Make sure docker is running. Especially after a fresh install, docker does not start immediately. Go to the start menu, and start Docker for Windows.

Q: conda commands don't work.

Try running them from the Conda Prompt. Depending on how you installed Anaconda, it might not be available by default on the normal Windows command prompt.

Q: conda activate workshop fails

Make sure you have conda 4.6 or higher.

Q: When trying to install the framework in Rhino, it fails indicating the lib folder of IronPython does not exist.

Make sure you have opened Rhino 6 and Grasshopper at least once, so that it finishes setting up all its internal folder structure.

Q: It fails when trying to install on Rhino.

Try running the command prompt as administrator.

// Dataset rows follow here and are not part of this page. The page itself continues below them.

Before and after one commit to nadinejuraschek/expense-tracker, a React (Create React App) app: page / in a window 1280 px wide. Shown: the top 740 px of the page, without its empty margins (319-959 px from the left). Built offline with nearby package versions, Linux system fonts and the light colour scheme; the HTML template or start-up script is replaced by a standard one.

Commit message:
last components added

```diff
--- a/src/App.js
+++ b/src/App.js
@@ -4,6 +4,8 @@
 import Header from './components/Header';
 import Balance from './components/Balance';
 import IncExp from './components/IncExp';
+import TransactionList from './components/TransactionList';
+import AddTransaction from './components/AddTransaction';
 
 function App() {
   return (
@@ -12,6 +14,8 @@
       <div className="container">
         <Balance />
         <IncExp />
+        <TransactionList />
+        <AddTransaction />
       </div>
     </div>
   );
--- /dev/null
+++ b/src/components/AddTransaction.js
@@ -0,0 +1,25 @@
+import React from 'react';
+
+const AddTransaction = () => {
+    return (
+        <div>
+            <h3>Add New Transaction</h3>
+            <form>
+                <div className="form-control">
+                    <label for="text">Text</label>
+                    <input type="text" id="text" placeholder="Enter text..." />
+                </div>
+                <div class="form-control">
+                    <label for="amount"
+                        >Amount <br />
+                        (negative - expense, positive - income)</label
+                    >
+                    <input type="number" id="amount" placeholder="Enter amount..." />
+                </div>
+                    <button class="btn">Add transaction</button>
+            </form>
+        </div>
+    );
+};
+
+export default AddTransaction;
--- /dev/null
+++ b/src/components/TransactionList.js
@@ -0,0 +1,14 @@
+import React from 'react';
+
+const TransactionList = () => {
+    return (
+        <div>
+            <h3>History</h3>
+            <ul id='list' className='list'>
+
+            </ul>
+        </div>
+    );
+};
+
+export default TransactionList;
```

Depending on the version of Python, it might be required or not.

Q: error: Microsoft Visual C++ 14.0 is required

Follow the link to install Microsoft Visual C++ 14.0

Q: When running conda install compas_fab, I get the error: cannot find Frame

You have already installed an older, pre-release version of COMPAS. Please remove it.

Q: When installing shapely, I get the error: HTTP 000 Connection Failed

Your environment has an outdated version of OpenSSL. Go to your root environment (i.e. run conda deactivate) and then run the same command to install shapely on the workshop's environment.

Q: Docker containers fail to open GUI tools

If you get errors like cannot open display or cannot acquire screen ... it means you have not configured the security of your X11 server correctly:

  • On Windows using XMing, make sure you add your IP Address to the file %ProgramFiles(x86)%\XMing\X0.hosts (needs to be opened as administrator)
  • On Mac using XQuartz, run xhost +local:root (and remember to disable later with xhost -local:root)

Remember to restart XMing/XQuartz after applying these changes.

Q: How do I set environment variables?

Using VS Code (also supported in some other editors), the easiest option is to place a file called .env in the root folder of your workspace (i.e. this repository) and enter the variables there, one variable per line, e.g. ROBOT_IP=

Q: Python crashes when i run a Plotter example

This may be related to the version of Matplotlib. For example, we have seen this problem on OSX with Matplotlib version 3+. Try downgrading to 2.1.0: conda install matplotlib=2.1.0. Make sure the correct environment is active...